Interesting work, good earning potential and talent shortages all make tech a great career option. Yet the sheer number of roles makes for a dizzying choice when deciding on how to progress.
As one of the leading IT support companies in Manchester, we know what it takes to carve out a successful career in tech. In this blog, we share our insights.
Get Familiar with Roles, Responsibilities and Rewards
If you’re yet to start out in the tech industry, it’s worth reading a few job descriptions to figure out where you might like to start and what you’re getting into.
A great place to begin is the Totaljobs role profile library. Each description gives a good feel for the day-to-day activities you’d be expected to undertake and they also give you an idea of earnings too.
Alternatively, try getting in touch with a specialist IT recruitment agency to discuss your skills, experience and options.
Jack of All Trades or Master of One?
Do you like to know a little bit about a lot of things? Or do you prefer to know everything there is to know about one subject?
If you answered yes to the first then a generalist role could be the one for you. If option two floats your boat, specialising could be the way to go.
Typically, people start out in a generalist role and then choose to specialise later on as they understand where their strengths lie. However, if a particular niche catches your eye from the outset, and there are entry-level roles available, there’s no reason you can’t choose that area from the get-go.
Just be aware that this isn’t possible with all roles and that some specialisms will require you to gain specific experience beforehand.
The benefit of specialising is that you will often be paid more – look at the difference in pay between an IT architect and IT support – £80,000 plays £47,000. However, the risk is that you put all your eggs in one basket: if your specialist skill set becomes redundant, so could you.
Don’t forget to follow your passion if you find you have one. Work needs to be interesting as well as paying the bills.
Many IT job descriptions ask for a degree in a relevant subject like computer science. However, if this level of qualification is out of reach, all is not lost because there are plenty of pathways into tech:

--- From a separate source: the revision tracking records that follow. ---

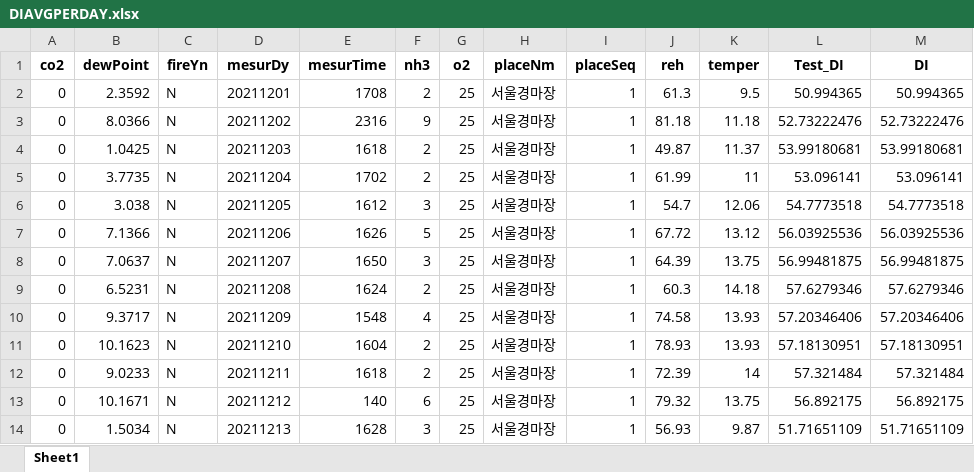
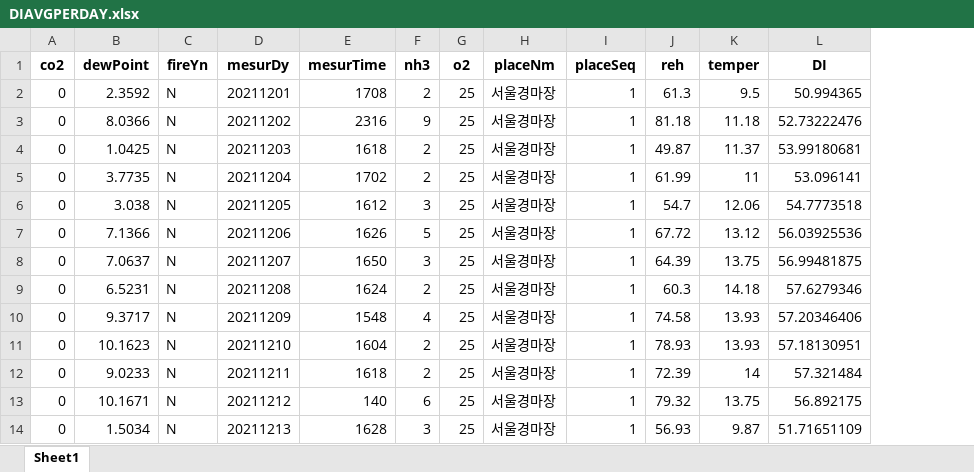
Before and after one commit to jadu9942/workspace_sts, an Excel workbook: python_study/파이썬_분석/DIAVGPERDAY.xlsx, sheet Sheet1, drawn as a sheet; only a part is shown; values as stored, in another font and other column widths than the file's, no borders; the diff names each change by its address in the sheet, - before the commit and + after, or states it on an @@ line.

```diff
--- a/python_study/파이썬_분석/DIAVGPERDAY.xlsx (sheet Sheet1)
+++ b/python_study/파이썬_분석/DIAVGPERDAY.xlsx (sheet Sheet1)
-column L (Test_DI), rows 2-14: 50.994365 | 52.73222476 | 53.99180681 | 53.096141 | 54.7773518 | 56.03925536 | 56.99481875 | 57.6279346 | 57.20346406 | 57.18130951 | 57.321484 | 56.892175 | 51.71651109
```
Also changed, not shown: python_study/파이썬_분석/DITEST1.xlsx, 21 other files.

Look for apprenticeships – as a Manchester IT support company we like to give back to our local area. That’s why we took on two members of staff through our apprenticeship scheme. With a lot of training and hands-on experience, both are now key members of the team and have progressed on to more senior roles.
- Find online courses – short courses, like the Makers Academy boot camp, offer flexible syllabuses that are more able to respond quickly to changes in technology than any university degree. You might pay around £8,000 for a full-time 12 week course, but you can be sure you’re gaining up-to-date, relevant, practical skills. It’s also much cheaper than £9,000 per year for a three or four-year degree and you can expect to start on the same salary as a recent graduate.
Courses and certificates are just the start. If you’ve already got your foot in the door then you’ll know how important it is to keep up-to-date with this constantly changing industry.
While a few great companies offer time for training and are prepared to help with technical exams, not all companies do this.
That means you need to be prepared to do your own reading and gain a broader understanding of technical theories. A good example right now is looking at Bitcoin and the underlying blockchain concepts.
There are plenty of ways to do this including taking on project work outside your usual role, joining local tech groups and taking online courses. We recommend:
Be prepared to fund or part-fund yourself and then it’s a pleasant surprise if your company helps out.
Alternatively, ask a few people in different technical roles if you can shadow them for the day so you can learn what you might like (and not like) about their job and which skills you might be lacking.
Code, code, code
One area that deserves its own section is coding as many tech roles are now expected to have good coding skills.
The sheer number of coding languages can make it difficult to decide which to pursue first and the constantly-changing nature of technology doesn’t make it any easier. Start by finding out which languages are most commonly used in the kinds of work you’ll be doing or in roles you’re likely to work closely with.
Be Customer Focussed
It can be all-too-easy to get lost in the cloud and lose sight of what’s really important: keeping your customers happy.
Remind yourself that technology isn’t the end in itself. It exists to solve problems and give customers great experiences which means people are as much a part of your career as technology.
Asking for customer feedback is a great way to keep your finger on the pulse. Once you understand what you’re doing well, what needs improvement and what customers want more of you’ll be able to fine tune the service you provide. Which will keep your customers coming back and maintain your standing as a well-rounded IT professional.
Step Outside Your Comfort Zone
Learning something new is often uncomfortable. Remember having growing pains as a teenager? You’ll go through the same thing throughout your career as you expand your mind and experience.
If you’ve not felt uncomfortable or even a bit stupid over the past six months then you might not be pushing yourself enough. Good IT support companies will give you interesting and challenging work that keeps you on your toes and your CV up-to-date.